“The pressing need for maintenance and upgrading of our aging transportation infrastructure heightens the importance of examining traffic operations and safety at work zones,” Dr. Sisiopiku said. “This project examines impacts from nighttime scheduling of work zones, and addresses the apparent gap between research and practice when it comes to traffic control at work zone locations,” she added.
How will they do this? The UAB research team will perform a comprehensive literature review and a survey of practice to identify the current practices, needs, and concerns related to various types of traffic control at work zones. Also the team will gather data from a freeway corridor in the Birmingham, Ala., metro area necessary for model development and calibration. The data will be used to develop microscopic simulation models of the study corridor under work zone operations with various traffic control options. CORSIM, a traffic simulation software from UF’s McTrans Center will be used as the modeling platform.
“CORSIM and almost every other microscopic simulation platform has no explicit provisions for simulating work zones,” Ramadan said. “The research team will develop and test a methodology to address this issue. Such methodology can be considered for incorporation in future releases of CORSIM.”
The project will produce a decision support tool that will assist practitioners and researchers in harmonizing work zone transportation management plans with construction plans and schedules. The tool will allow added flexibility for scheduling construction activities around the clock without compromising operational efficiency and quality of service.
For more information, contact:

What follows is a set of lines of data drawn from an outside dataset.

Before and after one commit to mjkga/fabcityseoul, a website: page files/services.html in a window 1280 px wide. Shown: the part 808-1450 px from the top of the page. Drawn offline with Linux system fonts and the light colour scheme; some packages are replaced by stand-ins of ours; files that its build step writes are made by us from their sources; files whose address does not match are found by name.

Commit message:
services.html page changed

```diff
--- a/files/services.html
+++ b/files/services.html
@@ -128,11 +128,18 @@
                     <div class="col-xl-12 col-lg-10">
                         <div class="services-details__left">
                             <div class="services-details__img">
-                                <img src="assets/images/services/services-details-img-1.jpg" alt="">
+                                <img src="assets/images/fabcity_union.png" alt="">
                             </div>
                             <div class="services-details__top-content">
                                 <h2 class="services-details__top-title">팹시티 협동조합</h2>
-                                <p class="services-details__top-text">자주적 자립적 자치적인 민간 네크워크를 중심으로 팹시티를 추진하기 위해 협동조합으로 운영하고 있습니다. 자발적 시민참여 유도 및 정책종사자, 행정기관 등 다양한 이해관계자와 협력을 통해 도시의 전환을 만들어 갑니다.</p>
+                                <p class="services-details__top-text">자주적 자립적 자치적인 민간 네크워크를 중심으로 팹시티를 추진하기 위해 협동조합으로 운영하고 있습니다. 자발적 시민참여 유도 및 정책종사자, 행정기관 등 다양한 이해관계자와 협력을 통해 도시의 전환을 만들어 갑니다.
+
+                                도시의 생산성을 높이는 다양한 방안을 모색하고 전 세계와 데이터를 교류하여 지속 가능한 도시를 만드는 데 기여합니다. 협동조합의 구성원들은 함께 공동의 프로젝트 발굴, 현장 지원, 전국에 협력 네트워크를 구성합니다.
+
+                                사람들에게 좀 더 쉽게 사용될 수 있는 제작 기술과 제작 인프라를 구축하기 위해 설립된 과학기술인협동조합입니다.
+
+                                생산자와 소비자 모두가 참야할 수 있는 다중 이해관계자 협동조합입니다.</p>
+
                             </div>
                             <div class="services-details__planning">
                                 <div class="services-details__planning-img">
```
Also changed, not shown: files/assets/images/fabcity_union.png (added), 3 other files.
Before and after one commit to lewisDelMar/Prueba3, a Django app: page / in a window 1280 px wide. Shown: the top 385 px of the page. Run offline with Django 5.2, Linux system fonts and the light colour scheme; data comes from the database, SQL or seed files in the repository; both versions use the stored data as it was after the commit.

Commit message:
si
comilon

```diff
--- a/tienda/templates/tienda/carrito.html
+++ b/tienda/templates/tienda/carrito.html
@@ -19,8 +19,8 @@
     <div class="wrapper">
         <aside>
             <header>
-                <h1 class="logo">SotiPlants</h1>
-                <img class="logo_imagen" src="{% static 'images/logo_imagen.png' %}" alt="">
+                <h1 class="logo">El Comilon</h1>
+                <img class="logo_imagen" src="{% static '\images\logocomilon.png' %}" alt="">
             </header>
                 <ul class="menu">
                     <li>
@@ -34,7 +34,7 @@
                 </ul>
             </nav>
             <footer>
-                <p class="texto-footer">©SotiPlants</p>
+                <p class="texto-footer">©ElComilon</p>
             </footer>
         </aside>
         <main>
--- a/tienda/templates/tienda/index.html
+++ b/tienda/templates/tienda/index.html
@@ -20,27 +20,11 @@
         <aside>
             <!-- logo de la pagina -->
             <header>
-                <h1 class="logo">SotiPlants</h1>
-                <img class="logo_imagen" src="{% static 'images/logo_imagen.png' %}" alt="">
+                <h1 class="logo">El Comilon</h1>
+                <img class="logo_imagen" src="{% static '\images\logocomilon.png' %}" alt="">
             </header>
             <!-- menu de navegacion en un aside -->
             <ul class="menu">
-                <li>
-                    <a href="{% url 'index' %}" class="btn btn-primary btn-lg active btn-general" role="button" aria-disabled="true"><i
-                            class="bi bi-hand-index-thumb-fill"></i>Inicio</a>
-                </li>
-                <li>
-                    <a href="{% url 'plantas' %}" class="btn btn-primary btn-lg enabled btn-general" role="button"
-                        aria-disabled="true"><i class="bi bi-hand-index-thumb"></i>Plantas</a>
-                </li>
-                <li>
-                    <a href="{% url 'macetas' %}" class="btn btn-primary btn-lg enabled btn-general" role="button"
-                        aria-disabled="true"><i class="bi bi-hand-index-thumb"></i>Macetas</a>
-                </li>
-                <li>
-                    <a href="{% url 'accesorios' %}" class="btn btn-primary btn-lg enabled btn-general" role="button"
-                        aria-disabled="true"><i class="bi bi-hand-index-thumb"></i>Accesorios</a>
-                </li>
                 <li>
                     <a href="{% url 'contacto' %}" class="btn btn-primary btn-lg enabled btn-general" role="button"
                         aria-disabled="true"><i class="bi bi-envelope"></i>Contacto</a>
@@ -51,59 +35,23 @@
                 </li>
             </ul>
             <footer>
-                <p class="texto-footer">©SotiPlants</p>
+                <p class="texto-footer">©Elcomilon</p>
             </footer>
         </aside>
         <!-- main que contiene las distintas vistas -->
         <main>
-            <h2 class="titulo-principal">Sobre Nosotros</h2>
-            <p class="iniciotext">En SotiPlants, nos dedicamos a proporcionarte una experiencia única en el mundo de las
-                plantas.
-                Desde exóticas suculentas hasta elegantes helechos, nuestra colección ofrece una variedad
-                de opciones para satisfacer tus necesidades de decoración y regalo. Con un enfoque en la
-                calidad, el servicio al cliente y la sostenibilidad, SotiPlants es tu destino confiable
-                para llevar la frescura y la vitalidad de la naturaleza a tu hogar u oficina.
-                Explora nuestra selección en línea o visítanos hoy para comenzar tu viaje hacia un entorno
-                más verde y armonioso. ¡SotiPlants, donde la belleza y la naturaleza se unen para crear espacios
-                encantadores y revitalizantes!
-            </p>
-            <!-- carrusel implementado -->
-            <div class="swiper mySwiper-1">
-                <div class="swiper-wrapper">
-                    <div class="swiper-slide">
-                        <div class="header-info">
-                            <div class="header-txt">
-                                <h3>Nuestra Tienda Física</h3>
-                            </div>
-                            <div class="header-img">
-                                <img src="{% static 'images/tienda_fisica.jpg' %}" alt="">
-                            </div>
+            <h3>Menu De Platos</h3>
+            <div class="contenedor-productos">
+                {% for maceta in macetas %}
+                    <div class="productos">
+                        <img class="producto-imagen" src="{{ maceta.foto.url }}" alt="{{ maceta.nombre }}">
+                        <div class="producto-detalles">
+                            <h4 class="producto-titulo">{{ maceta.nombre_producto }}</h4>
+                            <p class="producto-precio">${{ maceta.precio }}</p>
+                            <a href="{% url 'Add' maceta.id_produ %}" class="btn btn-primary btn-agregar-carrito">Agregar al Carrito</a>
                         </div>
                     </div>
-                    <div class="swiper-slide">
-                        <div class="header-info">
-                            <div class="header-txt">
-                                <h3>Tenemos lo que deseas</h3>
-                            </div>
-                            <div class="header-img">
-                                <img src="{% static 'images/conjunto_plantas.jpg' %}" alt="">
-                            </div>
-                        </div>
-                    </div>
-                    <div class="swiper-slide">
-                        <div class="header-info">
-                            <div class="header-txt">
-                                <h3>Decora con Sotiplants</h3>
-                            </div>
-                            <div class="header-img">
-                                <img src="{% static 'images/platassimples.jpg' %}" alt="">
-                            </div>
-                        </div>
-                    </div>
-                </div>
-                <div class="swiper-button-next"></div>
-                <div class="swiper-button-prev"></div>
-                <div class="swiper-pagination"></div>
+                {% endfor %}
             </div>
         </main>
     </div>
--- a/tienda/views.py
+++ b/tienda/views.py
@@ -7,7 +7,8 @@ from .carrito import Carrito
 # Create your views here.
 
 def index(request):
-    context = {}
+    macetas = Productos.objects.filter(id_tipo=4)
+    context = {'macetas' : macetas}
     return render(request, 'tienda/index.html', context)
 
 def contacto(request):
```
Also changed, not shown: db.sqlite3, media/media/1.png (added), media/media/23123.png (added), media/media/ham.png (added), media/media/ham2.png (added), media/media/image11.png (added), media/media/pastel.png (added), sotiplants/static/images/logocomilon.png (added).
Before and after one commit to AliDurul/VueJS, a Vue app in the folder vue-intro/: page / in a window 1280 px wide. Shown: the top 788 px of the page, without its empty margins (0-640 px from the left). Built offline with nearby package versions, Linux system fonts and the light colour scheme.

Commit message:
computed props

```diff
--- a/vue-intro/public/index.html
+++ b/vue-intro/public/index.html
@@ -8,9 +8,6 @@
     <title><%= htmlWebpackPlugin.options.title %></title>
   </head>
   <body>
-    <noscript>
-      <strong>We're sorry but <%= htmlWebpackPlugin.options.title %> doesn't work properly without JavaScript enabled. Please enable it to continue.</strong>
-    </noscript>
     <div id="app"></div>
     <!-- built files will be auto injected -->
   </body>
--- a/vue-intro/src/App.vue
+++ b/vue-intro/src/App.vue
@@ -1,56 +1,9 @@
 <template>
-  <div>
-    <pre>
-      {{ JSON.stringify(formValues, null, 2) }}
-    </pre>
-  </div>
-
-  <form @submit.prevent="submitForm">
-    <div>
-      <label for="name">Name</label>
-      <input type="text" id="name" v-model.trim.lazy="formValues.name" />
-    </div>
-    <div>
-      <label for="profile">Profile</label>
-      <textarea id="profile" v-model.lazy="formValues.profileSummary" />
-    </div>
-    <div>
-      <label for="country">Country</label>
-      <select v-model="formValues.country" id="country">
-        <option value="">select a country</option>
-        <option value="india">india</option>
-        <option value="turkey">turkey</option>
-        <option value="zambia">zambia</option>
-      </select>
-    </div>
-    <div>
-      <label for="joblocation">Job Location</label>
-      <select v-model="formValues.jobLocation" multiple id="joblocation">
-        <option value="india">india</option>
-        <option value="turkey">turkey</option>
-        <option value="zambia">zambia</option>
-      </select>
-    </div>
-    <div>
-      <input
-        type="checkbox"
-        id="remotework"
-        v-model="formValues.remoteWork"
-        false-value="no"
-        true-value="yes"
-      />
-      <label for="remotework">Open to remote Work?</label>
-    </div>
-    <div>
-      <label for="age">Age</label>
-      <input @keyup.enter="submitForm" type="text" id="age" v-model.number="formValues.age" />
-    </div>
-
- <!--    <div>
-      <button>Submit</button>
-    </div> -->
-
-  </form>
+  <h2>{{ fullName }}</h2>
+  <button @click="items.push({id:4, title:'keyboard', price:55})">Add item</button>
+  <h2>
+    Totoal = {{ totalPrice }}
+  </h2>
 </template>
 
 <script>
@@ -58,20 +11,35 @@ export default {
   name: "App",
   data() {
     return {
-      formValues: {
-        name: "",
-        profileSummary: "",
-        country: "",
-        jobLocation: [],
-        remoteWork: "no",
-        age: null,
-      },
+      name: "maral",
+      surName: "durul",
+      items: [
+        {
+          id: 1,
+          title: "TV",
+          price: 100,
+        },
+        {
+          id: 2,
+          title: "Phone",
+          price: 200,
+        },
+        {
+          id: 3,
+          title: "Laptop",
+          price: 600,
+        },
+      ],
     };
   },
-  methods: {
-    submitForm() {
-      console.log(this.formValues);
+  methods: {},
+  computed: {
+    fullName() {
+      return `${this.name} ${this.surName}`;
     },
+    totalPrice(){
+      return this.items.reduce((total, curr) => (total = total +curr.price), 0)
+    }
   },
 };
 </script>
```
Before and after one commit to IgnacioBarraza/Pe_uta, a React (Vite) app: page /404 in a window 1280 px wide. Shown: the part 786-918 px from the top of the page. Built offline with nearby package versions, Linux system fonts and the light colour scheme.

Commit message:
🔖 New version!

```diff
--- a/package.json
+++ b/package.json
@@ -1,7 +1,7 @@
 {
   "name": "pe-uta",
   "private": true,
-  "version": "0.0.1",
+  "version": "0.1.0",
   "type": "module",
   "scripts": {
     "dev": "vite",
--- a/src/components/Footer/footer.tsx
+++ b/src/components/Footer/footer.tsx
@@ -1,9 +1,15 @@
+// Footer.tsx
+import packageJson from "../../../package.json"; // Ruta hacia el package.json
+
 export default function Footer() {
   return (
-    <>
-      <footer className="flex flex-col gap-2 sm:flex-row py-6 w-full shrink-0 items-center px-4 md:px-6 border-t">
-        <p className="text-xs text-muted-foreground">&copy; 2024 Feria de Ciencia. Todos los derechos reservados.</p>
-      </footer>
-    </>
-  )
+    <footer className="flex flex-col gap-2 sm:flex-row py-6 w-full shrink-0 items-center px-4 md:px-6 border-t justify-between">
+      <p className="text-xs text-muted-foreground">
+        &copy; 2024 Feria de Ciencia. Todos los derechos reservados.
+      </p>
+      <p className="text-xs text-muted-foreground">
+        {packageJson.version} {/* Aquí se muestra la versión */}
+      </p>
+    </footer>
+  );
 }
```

Virginia P. Sisiopiku, PhD, F. ITE
Department of Civil, Construction, and Environmental Engineering
University of Alabama at Birmingham